Indirect

Leadership: Peer Communication

Dave Kinnear 1-On Leadership

Have you ever “disguised” your message when communicating with employees, team members and/or colleagues? Some leaders with whom I’ve worked do just that. They are indirect to a fault. For example, one of the managers I coached had a habit of leading a conversation intending to praise a peer with the caveat of “I don’t mean to embarrass you but you did a great job handling that conflict just now.” Or perhaps you have heard the “You’re not going to like this but . . .” and then a compliment issues forth. It’s like that country road where the destination is obscured by bends in a forest. Where are we going with this?

My coaching colleagues tell me it’s about the leader obfuscating the goal of ingratiating us. The leader is allowing us to appear modest in front of our peers. Yet it doesn’t add up, really. If the purpose is to make me feel better, why start out with a negative?
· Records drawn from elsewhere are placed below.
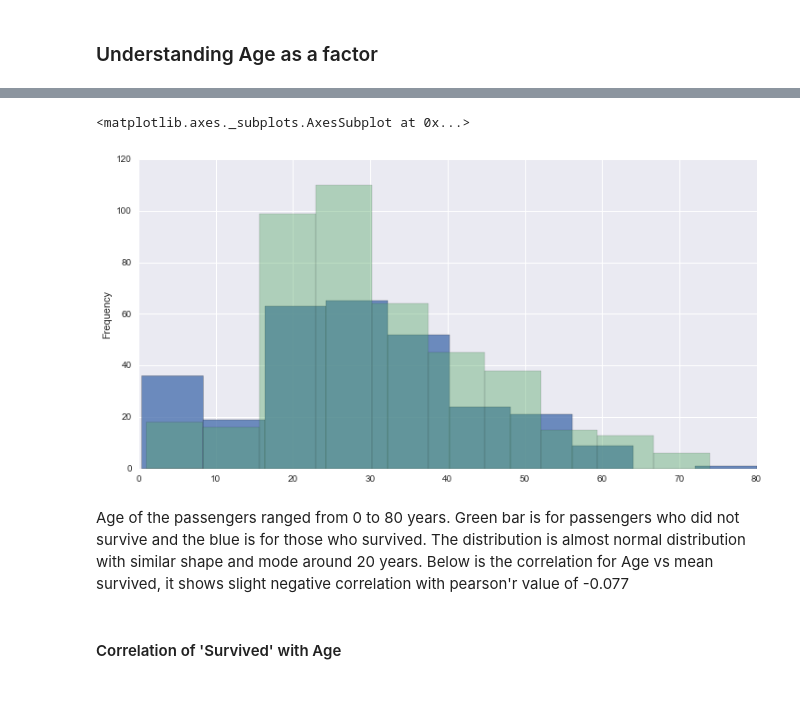
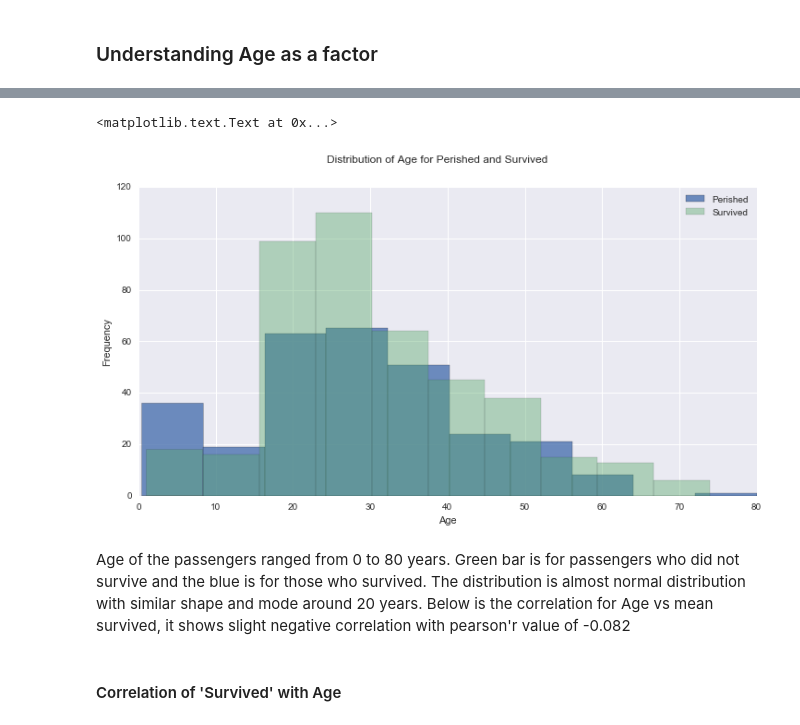
Before and after one commit to nonusingh/udacity_nanodegree, a Jupyter notebook: Titanic.ipynb, the cells around one changed output, grey strips where cells are left out. Drawn from its saved outputs; the diff is of its cells as text; code cells hidden in the pictures; blank space fills up the shorter version.

```diff
--- a/Titanic.ipynb
+++ b/Titanic.ipynb
@@ -27,2 +122,6 @@ data.head()
+# %%
+data.loc[data['Pclass'] == 1, 'Pclass'] = 'Upper'
+data.loc[data['Pclass'] == 2, 'Pclass'] = 'Middle'
+data.loc[data['Pclass'] == 3, 'Pclass'] = 'Lower'
 # %% [markdown]
 ## Data Exploration
@@ -99,0 +298,5 @@ data.groupby('Sex').describe()
+# %%
+sns.countplot(x="Sex", data=data, hue='Survived', palette="Greens_d");
+plt.suptitle("Valuecounts of Female vs Male survivors", size=12)
+label = ["Perished", "Survived"]
+plt.legend(label, loc='upper center')
@@ -189,5 +319,0 @@ Mean Survival rate for Sibling/spouse or parent/children doesn't show correlatio
-# %%
-data.loc[data['SibSp'] == 0, 'SibSp_y_n'] = False
-data.loc[data['SibSp'] >0, 'SibSp_y_n'] = True
-data.loc[data['Parch'] == 0, 'Parch_y_n'] = False
-data.loc[data['Parch'] >0, 'Parch_y_n'] = True
@@ -240,2 +319,0 @@ Looking at the means, having a parent or child(0.511737) would increase probabil
-# %%
-data['SibSp_Parch'] = np.logical_or(data['SibSp_y_n'], data['Parch_y_n'])
@@ -291,13 +340,16 @@ Age
 # %%
 surv_age = data[data['Survived'] == 1]
-surv_age['Age'].plot(kind='hist', figsize=[12,6], alpha=.8)
+g = surv_age['Age'].plot(kind='hist', figsize=[12,6], alpha=.8)
 notsurv_age = data[data['Survived'] == 0]
 notsurv_age['Age'].plot(kind='hist', figsize=[12,6], alpha=.4)
+plt.legend(label)
+g.set(xlabel='Age')
+plt.suptitle("Distribution of Age for Perished and Survived", size=12)
 # %% [output]
-<matplotlib.axes._subplots.AxesSubplot at 0x...>
+<matplotlib.text.Text at 0x...>
-[figure, old version]
+[figure, new version]
 # %% [markdown]
-Age of the passengers ranged from 0 to 80 years. Green bar is for passengers who did not survive and the blue is for those who survived. The distribution is almost normal distribution with similar shape and mode around 20 years. Below is the correlation for Age vs mean survived, it shows slight negative correlation with pearson'r value of -0.077
+Age of the passengers ranged from 0 to 80 years. Green bar is for passengers who did not survive and the blue is for those who survived. The distribution is almost normal distribution with similar shape and mode around 20 years. Below is the correlation for Age vs mean survived, it shows slight negative correlation with pearson'r value of -0.082
 # %% [markdown]
 #### Correlation of 'Survived' with Age
 # %%
```
Also changed, not shown: parts of 81 cells of this notebook.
Do you really think I’d be embarrassed to be complimented in front of my peers? If so, why not compliment me in private? Perhaps it is to make a point to others that my behavior is exemplary of what s/he expects from everyone. So the leader tries to soften the message by making it possible for me to say, “Aw, shucks – twernt nuthin’.”

I find direct is almost always the best path in communications whether up the chain, laterally with my peers or to my team. I don’t have a problem with saying directly that I think you’ve done something noteworthy. I’m happy to simply state that “I really admire how you successfully managed that project.” Equally, I’d be direct and ask if you’d be willing to share with me what you did to ensure success rather than the more obtuse “How’d you do that?” comment I frequently hear.
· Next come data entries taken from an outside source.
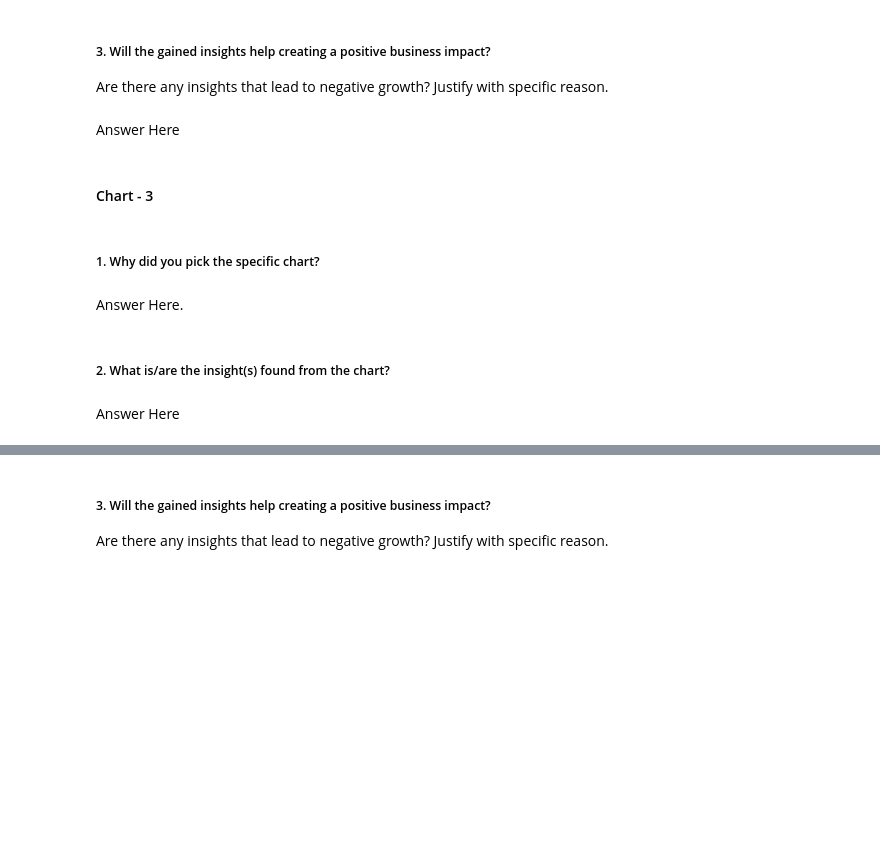
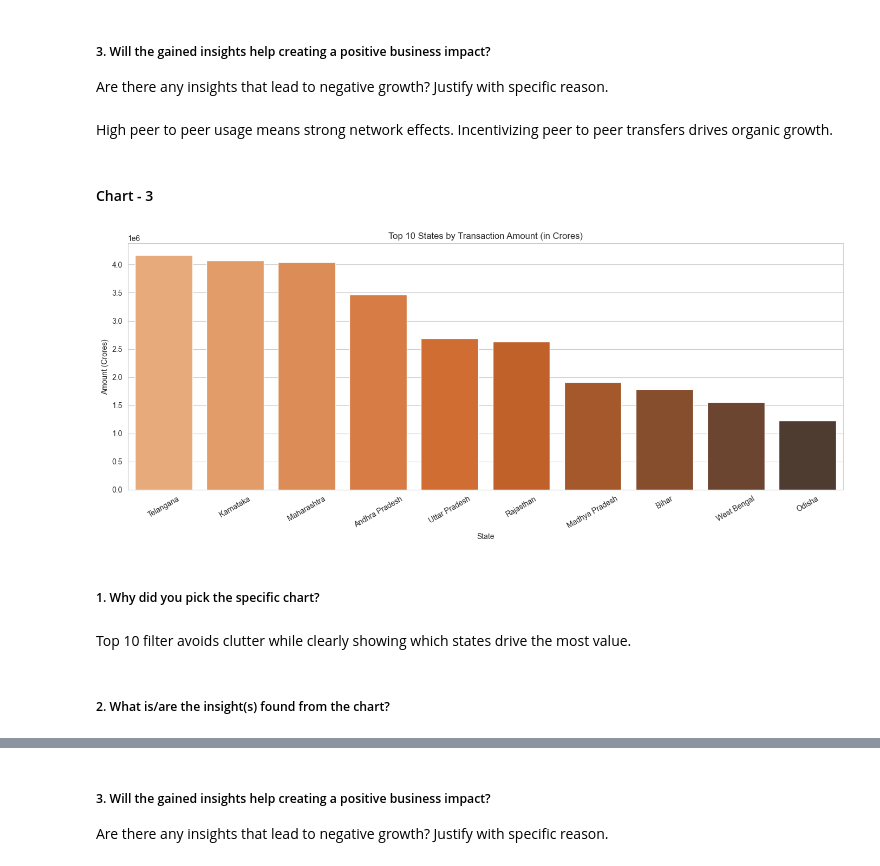
Before and after one commit to sarthak-codes11/-phonepe-transaction-insights, a Jupyter notebook: Sample_ML_Submission_Template-2.ipynb, the cells around one changed output, grey strips where cells are left out. Drawn from its saved outputs; the diff is of its cells as text; code cells hidden in the pictures; blank space fills up the shorter version.

```diff
--- a/Sample_ML_Submission_Template-2.ipynb
+++ b/Sample_ML_Submission_Template-2.ipynb
@@ -482,7 +502,7 @@ Answer Here
 # %% [markdown]
 ##### 3. Will the gained insights help creating a positive business impact?
 Are there any insights that lead to negative growth? Justify with specific reason.
-# %% [markdown]
-Answer Here
+# %% [markdown]
+High peer to peer usage means strong network effects. Incentivizing peer to peer transfers drives organic growth.
 # %% [markdown]
 #### Chart - 3
@@ -491,8 +509,18 @@ Answer Here
+# %%
+# Chart - 3 visualization code
+plt.figure(figsize=(14, 6))
+sns.barplot(data=state_trans.head(10), x='State', y='Total_Amount', palette='Oranges_d')
+plt.title('Top 10 States by Transaction Amount (in Crores)')
+plt.xlabel('State')
+plt.ylabel('Amount (Crores)')
+plt.xticks(rotation=30)
+plt.tight_layout()
+plt.show()
+# %% [output]
+[figure, added]
 # %% [markdown]
 ##### 1. Why did you pick the specific chart?
-# %% [markdown]
-Answer Here.
+# %% [markdown]
+Top 10 filter avoids clutter while clearly showing which states drive the most value.
 # %% [markdown]
 ##### 2. What is/are the insight(s) found from the chart?
-# %% [markdown]
-Answer Here
```
Also changed, not shown: parts of 106 cells of this notebook.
Here’s another one from my own past. At one point, I worked closely with a pretty direct communicator. Yet, I only ever heard that he was “impressed by my work” from my peers. It seems that rather than tell me directly, this person preferred to let our colleagues know that he was impressed and figured I’d get the message through them. I did, but it always made me wonder why he couldn’t say that to me directly.
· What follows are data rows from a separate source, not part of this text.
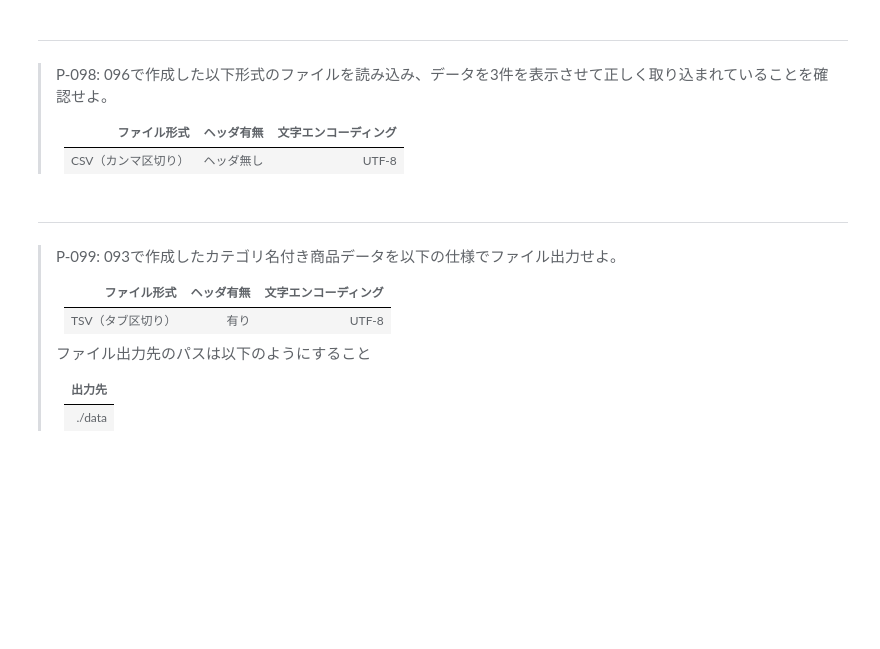
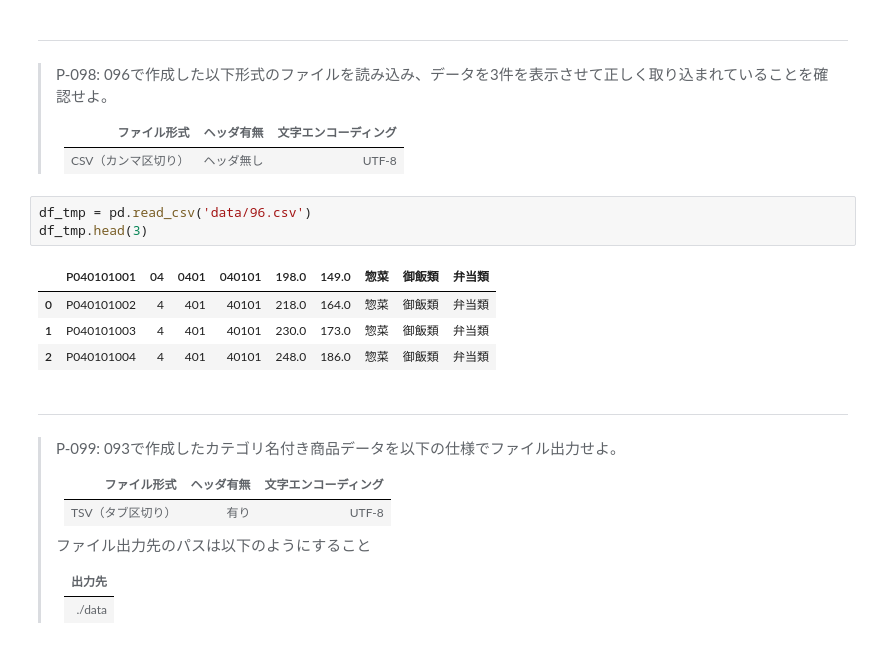
Before and after one commit to oikawama/test1, a Jupyter notebook: 100knocks-preprocess/docker/work/preprocess_knock_Python.ipynb, the cells around one changed output. Cells and saved outputs as stored; diff of their text form; blank space fills up the shorter version.

```diff
--- a/100knocks-preprocess/docker/work/preprocess_knock_Python.ipynb
+++ b/100knocks-preprocess/docker/work/preprocess_knock_Python.ipynb
@@ -1894,6 +1907,14 @@ OSError: Cannot save file into a non-existent directory: 'work'
 > |ファイル形式|ヘッダ有無|文字エンコーディング|
 > |:--:|:--:|:--:|
 > |CSV（カンマ区切り）|ヘッダ無し|UTF-8|
+# %%
+df_tmp = pd.read_csv('data/96.csv')
+df_tmp.head(3)
+# %% [output]
+|  | P040101001 | 04 | 0401 | 040101 | 198.0 | 149.0 | 惣菜 | 御飯類 | 弁当類 |
+| 0 | P040101002 | 4 | 401 | 40101 | 218.0 | 164.0 | 惣菜 | 御飯類 | 弁当類 |
+| 1 | P040101003 | 4 | 401 | 40101 | 230.0 | 173.0 | 惣菜 | 御飯類 | 弁当類 |
+| 2 | P040101004 | 4 | 401 | 40101 | 248.0 | 186.0 | 惣菜 | 御飯類 | 弁当類 |
 # %% [markdown]
 ---
 > P-099: 093で作成したカテゴリ名付き商品データを以下の仕様でファイル出力せよ。
```
Also changed, not shown: parts of 6 cells of this notebook, 10 other files.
My observation is that the most effective leaders give praise openly and authentically and directly. They correct inappropriate actions or results behind close doors. In either case, they are always respectful of the inherent worth and dignity of the people with whom they work – regardless of their position on the organization chart.

How is your communication? Are you direct? Do you pay compliments without caveats? Will you let a peer know that you admire her/his work without worrying about having others think you’re “brown nosing”? My belief is that being direct pays off in almost all cases – as long as you are compassionate and authentic in your statements.